** Records to process follows **
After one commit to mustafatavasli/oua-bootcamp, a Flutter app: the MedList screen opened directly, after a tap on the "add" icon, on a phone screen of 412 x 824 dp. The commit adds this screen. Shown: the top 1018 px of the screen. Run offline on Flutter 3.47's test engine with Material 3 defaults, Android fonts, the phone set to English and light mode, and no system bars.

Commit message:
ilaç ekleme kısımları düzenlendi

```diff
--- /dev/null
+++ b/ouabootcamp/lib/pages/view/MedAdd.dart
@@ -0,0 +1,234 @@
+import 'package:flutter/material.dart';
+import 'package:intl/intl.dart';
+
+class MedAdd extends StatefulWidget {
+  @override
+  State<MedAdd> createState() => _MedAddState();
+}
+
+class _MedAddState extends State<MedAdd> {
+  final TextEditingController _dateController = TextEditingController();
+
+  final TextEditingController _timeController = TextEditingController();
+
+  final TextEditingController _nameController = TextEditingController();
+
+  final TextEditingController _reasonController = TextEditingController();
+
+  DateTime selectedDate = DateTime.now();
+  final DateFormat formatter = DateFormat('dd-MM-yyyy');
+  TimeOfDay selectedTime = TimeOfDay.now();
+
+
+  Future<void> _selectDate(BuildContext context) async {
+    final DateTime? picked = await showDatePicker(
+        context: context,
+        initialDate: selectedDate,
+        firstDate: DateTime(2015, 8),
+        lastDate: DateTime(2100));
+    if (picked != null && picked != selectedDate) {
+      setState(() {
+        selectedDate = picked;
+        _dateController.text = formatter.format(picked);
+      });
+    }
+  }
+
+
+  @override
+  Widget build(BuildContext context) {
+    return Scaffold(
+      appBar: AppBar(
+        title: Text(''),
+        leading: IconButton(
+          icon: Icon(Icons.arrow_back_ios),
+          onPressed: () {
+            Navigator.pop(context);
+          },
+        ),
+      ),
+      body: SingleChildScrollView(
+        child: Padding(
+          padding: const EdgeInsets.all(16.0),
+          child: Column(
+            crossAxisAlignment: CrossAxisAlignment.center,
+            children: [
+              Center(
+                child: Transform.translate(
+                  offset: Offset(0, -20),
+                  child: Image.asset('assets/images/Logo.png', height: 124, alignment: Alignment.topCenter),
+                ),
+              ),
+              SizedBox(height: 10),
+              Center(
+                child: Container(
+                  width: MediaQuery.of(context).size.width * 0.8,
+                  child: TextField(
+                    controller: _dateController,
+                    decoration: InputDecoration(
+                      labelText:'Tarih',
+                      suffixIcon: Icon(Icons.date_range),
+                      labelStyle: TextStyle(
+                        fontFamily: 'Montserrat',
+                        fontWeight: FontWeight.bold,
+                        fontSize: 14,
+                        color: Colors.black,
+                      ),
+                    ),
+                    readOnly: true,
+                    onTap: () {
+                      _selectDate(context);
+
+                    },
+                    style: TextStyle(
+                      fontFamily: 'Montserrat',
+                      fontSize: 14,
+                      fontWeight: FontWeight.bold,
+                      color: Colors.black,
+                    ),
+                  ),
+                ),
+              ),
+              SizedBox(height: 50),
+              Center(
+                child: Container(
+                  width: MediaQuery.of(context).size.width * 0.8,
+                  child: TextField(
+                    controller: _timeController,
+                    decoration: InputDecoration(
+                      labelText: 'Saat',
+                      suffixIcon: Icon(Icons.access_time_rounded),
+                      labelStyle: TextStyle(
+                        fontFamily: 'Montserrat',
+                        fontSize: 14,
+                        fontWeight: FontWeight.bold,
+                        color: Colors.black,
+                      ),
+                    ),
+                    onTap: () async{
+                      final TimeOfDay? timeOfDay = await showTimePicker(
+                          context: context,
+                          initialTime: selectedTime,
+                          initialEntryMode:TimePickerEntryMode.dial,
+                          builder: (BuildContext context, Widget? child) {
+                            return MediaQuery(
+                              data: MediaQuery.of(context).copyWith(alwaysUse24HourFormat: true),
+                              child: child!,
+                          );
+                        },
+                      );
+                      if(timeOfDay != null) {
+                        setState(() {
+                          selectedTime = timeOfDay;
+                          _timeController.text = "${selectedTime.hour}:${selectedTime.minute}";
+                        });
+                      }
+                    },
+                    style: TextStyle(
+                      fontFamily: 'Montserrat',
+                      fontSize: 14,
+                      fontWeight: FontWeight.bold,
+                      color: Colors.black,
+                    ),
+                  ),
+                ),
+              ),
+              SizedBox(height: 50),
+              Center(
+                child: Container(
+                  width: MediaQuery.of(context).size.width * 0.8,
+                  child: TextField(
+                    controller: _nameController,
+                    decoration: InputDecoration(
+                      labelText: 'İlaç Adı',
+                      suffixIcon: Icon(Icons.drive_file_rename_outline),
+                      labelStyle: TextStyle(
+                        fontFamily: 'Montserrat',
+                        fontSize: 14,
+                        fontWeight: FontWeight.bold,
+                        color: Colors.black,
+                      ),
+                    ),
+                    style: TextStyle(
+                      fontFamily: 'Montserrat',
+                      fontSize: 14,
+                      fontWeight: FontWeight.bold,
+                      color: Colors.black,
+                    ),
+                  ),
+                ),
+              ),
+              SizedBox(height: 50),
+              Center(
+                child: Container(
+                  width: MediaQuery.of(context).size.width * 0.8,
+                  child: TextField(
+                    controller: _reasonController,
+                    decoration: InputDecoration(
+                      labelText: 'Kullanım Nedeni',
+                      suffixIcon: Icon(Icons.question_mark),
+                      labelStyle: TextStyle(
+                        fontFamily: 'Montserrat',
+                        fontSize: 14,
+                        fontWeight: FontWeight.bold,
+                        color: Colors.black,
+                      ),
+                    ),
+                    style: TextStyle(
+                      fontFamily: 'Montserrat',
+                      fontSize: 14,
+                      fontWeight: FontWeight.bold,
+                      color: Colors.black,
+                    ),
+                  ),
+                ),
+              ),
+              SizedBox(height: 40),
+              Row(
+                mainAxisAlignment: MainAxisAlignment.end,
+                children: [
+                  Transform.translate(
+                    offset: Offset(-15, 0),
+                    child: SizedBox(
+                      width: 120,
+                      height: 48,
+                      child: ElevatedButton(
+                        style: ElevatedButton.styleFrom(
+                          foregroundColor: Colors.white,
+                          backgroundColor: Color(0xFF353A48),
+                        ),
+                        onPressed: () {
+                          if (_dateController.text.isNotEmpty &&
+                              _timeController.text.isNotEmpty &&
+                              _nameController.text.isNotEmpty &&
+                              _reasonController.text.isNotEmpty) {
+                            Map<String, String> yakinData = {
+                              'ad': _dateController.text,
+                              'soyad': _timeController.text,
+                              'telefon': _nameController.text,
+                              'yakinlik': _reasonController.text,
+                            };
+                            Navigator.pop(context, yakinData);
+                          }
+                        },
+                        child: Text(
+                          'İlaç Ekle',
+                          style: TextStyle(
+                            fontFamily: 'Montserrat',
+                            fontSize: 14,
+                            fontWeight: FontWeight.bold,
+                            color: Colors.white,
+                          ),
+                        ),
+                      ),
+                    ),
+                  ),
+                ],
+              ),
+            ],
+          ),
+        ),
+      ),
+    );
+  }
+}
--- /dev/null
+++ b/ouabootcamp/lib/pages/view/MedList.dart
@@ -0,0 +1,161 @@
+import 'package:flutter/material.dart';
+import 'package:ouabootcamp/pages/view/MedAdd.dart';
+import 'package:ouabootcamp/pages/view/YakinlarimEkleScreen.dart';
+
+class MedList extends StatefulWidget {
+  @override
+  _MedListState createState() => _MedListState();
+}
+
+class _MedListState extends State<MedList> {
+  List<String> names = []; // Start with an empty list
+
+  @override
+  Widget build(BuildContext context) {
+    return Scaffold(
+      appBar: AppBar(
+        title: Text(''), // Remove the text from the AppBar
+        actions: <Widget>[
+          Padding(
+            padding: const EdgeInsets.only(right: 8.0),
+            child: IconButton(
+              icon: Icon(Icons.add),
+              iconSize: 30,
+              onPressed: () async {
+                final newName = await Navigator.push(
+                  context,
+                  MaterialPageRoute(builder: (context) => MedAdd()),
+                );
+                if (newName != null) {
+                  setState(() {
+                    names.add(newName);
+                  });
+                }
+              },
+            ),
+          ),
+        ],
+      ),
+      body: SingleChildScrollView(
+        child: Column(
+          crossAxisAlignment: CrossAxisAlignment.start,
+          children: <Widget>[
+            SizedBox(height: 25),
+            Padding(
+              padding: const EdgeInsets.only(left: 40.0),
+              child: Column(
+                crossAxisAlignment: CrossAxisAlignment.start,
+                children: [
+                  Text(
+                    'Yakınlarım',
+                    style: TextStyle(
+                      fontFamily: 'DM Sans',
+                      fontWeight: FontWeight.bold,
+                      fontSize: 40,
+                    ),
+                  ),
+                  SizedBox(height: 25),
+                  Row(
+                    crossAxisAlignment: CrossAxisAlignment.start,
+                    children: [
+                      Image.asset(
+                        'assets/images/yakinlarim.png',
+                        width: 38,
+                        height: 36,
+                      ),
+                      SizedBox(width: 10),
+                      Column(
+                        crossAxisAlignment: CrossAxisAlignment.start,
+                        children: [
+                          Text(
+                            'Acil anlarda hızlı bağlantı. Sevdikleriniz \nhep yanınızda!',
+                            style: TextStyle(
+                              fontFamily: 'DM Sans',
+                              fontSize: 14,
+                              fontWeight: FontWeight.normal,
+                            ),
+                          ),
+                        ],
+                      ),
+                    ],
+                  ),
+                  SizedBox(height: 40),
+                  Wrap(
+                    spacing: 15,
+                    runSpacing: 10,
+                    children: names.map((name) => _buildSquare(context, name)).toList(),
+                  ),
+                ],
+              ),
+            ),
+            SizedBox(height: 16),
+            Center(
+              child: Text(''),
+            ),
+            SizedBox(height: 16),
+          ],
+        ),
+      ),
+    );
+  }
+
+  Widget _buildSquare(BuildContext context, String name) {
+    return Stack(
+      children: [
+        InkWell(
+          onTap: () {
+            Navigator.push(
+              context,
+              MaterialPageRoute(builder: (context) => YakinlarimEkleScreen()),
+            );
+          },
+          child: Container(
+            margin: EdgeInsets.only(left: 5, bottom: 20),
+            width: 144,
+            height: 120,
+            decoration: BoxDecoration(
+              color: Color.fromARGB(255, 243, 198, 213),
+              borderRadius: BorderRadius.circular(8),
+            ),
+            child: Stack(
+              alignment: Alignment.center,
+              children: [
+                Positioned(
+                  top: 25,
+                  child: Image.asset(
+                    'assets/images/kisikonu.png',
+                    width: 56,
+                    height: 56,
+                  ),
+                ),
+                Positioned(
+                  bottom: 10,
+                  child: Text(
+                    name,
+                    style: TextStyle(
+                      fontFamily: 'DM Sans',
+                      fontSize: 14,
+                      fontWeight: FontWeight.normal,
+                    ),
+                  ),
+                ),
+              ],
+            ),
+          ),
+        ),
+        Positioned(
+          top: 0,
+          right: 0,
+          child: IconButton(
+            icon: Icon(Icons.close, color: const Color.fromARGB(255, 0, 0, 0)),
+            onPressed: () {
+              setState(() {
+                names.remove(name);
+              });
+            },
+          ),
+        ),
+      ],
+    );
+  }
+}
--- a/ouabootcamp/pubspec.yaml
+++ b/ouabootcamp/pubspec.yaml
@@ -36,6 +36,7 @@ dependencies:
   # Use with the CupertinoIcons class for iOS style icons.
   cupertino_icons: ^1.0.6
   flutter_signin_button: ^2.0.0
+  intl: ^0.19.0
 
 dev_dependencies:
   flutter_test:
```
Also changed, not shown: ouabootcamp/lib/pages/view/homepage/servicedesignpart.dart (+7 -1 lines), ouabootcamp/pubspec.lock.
** End of Records to process **
**How to complete this task**: In the records above, find each line with the string "children" and list it.

**Reply**:
+            children: [
+                children: [
+          children: <Widget>[
+                children: [
+                    children: [
+                        children: [
+                    children: names.map((name) => _buildSquare(context, name)).toList(),
+      children: [
+              children: [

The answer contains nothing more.